• _ACTIVITY_
Restate each entry word for word, leaving nothing out.

______________________________

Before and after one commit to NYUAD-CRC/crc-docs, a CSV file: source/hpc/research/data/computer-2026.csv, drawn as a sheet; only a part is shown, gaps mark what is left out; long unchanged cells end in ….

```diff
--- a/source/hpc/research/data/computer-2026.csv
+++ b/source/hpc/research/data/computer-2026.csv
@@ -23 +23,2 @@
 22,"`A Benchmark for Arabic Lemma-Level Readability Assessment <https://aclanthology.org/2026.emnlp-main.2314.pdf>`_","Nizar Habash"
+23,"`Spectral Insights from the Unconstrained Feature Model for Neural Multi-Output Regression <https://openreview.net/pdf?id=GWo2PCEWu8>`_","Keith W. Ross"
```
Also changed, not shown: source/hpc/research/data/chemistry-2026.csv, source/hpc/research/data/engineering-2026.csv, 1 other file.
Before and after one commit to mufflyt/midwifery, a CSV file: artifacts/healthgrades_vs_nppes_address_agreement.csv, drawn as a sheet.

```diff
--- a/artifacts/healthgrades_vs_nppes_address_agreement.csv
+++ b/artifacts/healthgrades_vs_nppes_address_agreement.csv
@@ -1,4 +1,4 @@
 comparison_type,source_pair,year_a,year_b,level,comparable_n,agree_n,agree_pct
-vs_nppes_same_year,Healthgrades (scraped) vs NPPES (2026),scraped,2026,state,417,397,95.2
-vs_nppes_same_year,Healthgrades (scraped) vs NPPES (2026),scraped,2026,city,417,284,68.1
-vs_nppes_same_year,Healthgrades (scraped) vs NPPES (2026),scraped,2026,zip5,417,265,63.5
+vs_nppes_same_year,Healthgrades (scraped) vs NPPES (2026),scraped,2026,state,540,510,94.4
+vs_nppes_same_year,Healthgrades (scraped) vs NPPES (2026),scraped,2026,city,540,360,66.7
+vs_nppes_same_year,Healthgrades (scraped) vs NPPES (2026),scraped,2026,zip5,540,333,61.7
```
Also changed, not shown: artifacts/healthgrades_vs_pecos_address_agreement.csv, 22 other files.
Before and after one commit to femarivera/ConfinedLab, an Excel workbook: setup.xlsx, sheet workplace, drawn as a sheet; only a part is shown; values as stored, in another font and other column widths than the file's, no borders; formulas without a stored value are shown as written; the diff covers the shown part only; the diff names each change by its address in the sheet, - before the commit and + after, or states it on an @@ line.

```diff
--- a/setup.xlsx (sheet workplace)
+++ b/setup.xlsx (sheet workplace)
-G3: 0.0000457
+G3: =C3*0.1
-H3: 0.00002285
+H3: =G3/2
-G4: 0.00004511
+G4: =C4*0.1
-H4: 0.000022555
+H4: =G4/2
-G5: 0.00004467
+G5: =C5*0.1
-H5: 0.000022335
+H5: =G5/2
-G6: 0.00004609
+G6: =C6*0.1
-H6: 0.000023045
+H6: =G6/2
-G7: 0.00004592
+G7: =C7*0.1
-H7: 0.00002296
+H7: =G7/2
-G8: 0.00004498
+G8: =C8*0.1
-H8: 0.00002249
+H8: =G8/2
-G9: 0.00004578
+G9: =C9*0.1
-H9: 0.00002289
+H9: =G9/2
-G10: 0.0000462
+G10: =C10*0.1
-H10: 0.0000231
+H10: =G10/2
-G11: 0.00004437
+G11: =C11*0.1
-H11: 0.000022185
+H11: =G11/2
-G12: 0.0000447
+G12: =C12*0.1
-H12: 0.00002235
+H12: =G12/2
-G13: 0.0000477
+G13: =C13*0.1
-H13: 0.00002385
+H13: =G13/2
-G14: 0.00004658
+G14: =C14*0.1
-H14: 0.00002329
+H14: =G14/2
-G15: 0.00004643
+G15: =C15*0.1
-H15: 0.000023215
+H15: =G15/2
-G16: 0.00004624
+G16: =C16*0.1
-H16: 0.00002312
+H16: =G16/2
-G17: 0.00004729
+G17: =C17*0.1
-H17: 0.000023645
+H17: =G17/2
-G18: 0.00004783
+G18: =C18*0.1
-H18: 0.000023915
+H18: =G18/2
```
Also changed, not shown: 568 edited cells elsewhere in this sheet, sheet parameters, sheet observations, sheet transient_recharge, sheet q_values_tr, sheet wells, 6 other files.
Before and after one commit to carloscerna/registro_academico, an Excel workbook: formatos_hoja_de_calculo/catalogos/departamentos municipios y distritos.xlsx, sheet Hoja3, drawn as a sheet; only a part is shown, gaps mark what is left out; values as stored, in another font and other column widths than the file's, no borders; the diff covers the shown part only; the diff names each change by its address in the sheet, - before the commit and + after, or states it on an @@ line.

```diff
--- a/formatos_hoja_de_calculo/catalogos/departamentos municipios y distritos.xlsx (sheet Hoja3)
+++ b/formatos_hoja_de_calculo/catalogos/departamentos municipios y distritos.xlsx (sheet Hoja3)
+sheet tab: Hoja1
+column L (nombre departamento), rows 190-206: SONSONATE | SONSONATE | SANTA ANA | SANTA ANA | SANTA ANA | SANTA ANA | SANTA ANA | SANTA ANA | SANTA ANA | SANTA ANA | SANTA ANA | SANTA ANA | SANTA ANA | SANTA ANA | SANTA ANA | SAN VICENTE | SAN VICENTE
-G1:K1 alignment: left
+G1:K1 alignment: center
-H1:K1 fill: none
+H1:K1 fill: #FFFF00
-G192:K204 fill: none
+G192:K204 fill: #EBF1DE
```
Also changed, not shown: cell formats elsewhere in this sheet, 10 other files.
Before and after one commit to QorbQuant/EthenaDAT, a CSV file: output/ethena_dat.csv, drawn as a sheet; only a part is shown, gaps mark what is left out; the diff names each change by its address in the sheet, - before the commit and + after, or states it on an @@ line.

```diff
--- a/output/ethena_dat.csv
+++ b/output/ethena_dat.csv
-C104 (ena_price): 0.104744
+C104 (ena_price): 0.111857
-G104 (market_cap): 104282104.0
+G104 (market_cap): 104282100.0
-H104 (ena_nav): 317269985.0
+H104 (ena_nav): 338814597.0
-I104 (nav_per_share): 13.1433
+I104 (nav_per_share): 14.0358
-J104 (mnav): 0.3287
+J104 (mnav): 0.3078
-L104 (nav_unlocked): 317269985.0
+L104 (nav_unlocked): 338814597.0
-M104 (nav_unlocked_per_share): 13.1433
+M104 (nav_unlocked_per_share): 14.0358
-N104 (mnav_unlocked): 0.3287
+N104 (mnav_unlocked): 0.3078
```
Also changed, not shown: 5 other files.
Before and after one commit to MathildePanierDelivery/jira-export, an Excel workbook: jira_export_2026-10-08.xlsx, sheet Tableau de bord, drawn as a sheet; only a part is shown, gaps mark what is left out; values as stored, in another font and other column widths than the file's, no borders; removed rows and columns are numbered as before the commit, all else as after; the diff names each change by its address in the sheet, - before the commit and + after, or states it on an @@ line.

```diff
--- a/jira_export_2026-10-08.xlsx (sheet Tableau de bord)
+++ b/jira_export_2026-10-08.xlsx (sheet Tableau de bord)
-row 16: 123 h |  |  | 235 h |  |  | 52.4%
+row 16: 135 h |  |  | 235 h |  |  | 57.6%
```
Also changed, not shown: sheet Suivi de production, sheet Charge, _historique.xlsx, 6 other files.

______________________________

• _FINAL ANSWER_
Before and after one commit to NYUAD-CRC/crc-docs, a CSV file: source/hpc/research/data/computer-2026.csv, drawn as a sheet; only a part is shown, gaps mark what is left out; long unchanged cells end in ….

```diff
--- a/source/hpc/research/data/computer-2026.csv
+++ b/source/hpc/research/data/computer-2026.csv
@@ -23 +23,2 @@
 22,"`A Benchmark for Arabic Lemma-Level Readability Assessment <https://aclanthology.org/2026.emnlp-main.2314.pdf>`_","Nizar Habash"
+23,"`Spectral Insights from the Unconstrained Feature Model for Neural Multi-Output Regression <https://openreview.net/pdf?id=GWo2PCEWu8>`_","Keith W. Ross"
```
Also changed, not shown: source/hpc/research/data/chemistry-2026.csv, source/hpc/research/data/engineering-2026.csv, 1 other file.
Before and after one commit to mufflyt/midwifery, a CSV file: artifacts/healthgrades_vs_nppes_address_agreement.csv, drawn as a sheet.

```diff
--- a/artifacts/healthgrades_vs_nppes_address_agreement.csv
+++ b/artifacts/healthgrades_vs_nppes_address_agreement.csv
@@ -1,4 +1,4 @@
 comparison_type,source_pair,year_a,year_b,level,comparable_n,agree_n,agree_pct
-vs_nppes_same_year,Healthgrades (scraped) vs NPPES (2026),scraped,2026,state,417,397,95.2
-vs_nppes_same_year,Healthgrades (scraped) vs NPPES (2026),scraped,2026,city,417,284,68.1
-vs_nppes_same_year,Healthgrades (scraped) vs NPPES (2026),scraped,2026,zip5,417,265,63.5
+vs_nppes_same_year,Healthgrades (scraped) vs NPPES (2026),scraped,2026,state,540,510,94.4
+vs_nppes_same_year,Healthgrades (scraped) vs NPPES (2026),scraped,2026,city,540,360,66.7
+vs_nppes_same_year,Healthgrades (scraped) vs NPPES (2026),scraped,2026,zip5,540,333,61.7
```
Also changed, not shown: artifacts/healthgrades_vs_pecos_address_agreement.csv, 22 other files.
Before and after one commit to femarivera/ConfinedLab, an Excel workbook: setup.xlsx, sheet workplace, drawn as a sheet; only a part is shown; values as stored, in another font and other column widths than the file's, no borders; formulas without a stored value are shown as written; the diff covers the shown part only; the diff names each change by its address in the sheet, - before the commit and + after, or states it on an @@ line.

```diff
--- a/setup.xlsx (sheet workplace)
+++ b/setup.xlsx (sheet workplace)
-G3: 0.0000457
+G3: =C3*0.1
-H3: 0.00002285
+H3: =G3/2
-G4: 0.00004511
+G4: =C4*0.1
-H4: 0.000022555
+H4: =G4/2
-G5: 0.00004467
+G5: =C5*0.1
-H5: 0.000022335
+H5: =G5/2
-G6: 0.00004609
+G6: =C6*0.1
-H6: 0.000023045
+H6: =G6/2
-G7: 0.00004592
+G7: =C7*0.1
-H7: 0.00002296
+H7: =G7/2
-G8: 0.00004498
+G8: =C8*0.1
-H8: 0.00002249
+H8: =G8/2
-G9: 0.00004578
+G9: =C9*0.1
-H9: 0.00002289
+H9: =G9/2
-G10: 0.0000462
+G10: =C10*0.1
-H10: 0.0000231
+H10: =G10/2
-G11: 0.00004437
+G11: =C11*0.1
-H11: 0.000022185
+H11: =G11/2
-G12: 0.0000447
+G12: =C12*0.1
-H12: 0.00002235
+H12: =G12/2
-G13: 0.0000477
+G13: =C13*0.1
-H13: 0.00002385
+H13: =G13/2
-G14: 0.00004658
+G14: =C14*0.1
-H14: 0.00002329
+H14: =G14/2
-G15: 0.00004643
+G15: =C15*0.1
-H15: 0.000023215
+H15: =G15/2
-G16: 0.00004624
+G16: =C16*0.1
-H16: 0.00002312
+H16: =G16/2
-G17: 0.00004729
+G17: =C17*0.1
-H17: 0.000023645
+H17: =G17/2
-G18: 0.00004783
+G18: =C18*0.1
-H18: 0.000023915
+H18: =G18/2
```
Also changed, not shown: 568 edited cells elsewhere in this sheet, sheet parameters, sheet observations, sheet transient_recharge, sheet q_values_tr, sheet wells, 6 other files.
Before and after one commit to carloscerna/registro_academico, an Excel workbook: formatos_hoja_de_calculo/catalogos/departamentos municipios y distritos.xlsx, sheet Hoja3, drawn as a sheet; only a part is shown, gaps mark what is left out; values as stored, in another font and other column widths than the file's, no borders; the diff covers the shown part only; the diff names each change by its address in the sheet, - before the commit and + after, or states it on an @@ line.

```diff
--- a/formatos_hoja_de_calculo/catalogos/departamentos municipios y distritos.xlsx (sheet Hoja3)
+++ b/formatos_hoja_de_calculo/catalogos/departamentos municipios y distritos.xlsx (sheet Hoja3)
+sheet tab: Hoja1
+column L (nombre departamento), rows 190-206: SONSONATE | SONSONATE | SANTA ANA | SANTA ANA | SANTA ANA | SANTA ANA | SANTA ANA | SANTA ANA | SANTA ANA | SANTA ANA | SANTA ANA | SANTA ANA | SANTA ANA | SANTA ANA | SANTA ANA | SAN VICENTE | SAN VICENTE
-G1:K1 alignment: left
+G1:K1 alignment: center
-H1:K1 fill: none
+H1:K1 fill: #FFFF00
-G192:K204 fill: none
+G192:K204 fill: #EBF1DE
```
Also changed, not shown: cell formats elsewhere in this sheet, 10 other files.
Before and after one commit to QorbQuant/EthenaDAT, a CSV file: output/ethena_dat.csv, drawn as a sheet; only a part is shown, gaps mark what is left out; the diff names each change by its address in the sheet, - before the commit and + after, or states it on an @@ line.

```diff
--- a/output/ethena_dat.csv
+++ b/output/ethena_dat.csv
-C104 (ena_price): 0.104744
+C104 (ena_price): 0.111857
-G104 (market_cap): 104282104.0
+G104 (market_cap): 104282100.0
-H104 (ena_nav): 317269985.0
+H104 (ena_nav): 338814597.0
-I104 (nav_per_share): 13.1433
+I104 (nav_per_share): 14.0358
-J104 (mnav): 0.3287
+J104 (mnav): 0.3078
-L104 (nav_unlocked): 317269985.0
+L104 (nav_unlocked): 338814597.0
-M104 (nav_unlocked_per_share): 13.1433
+M104 (nav_unlocked_per_share): 14.0358
-N104 (mnav_unlocked): 0.3287
+N104 (mnav_unlocked): 0.3078
```
Also changed, not shown: 5 other files.
Before and after one commit to MathildePanierDelivery/jira-export, an Excel workbook: jira_export_2026-10-08.xlsx, sheet Tableau de bord, drawn as a sheet; only a part is shown, gaps mark what is left out; values as stored, in another font and other column widths than the file's, no borders; removed rows and columns are numbered as before the commit, all else as after; the diff names each change by its address in the sheet, - before the commit and + after, or states it on an @@ line.

```diff
--- a/jira_export_2026-10-08.xlsx (sheet Tableau de bord)
+++ b/jira_export_2026-10-08.xlsx (sheet Tableau de bord)
-row 16: 123 h |  |  | 235 h |  |  | 52.4%
+row 16: 135 h |  |  | 235 h |  |  | 57.6%
```
Also changed, not shown: sheet Suivi de production, sheet Charge, _historique.xlsx, 6 other files.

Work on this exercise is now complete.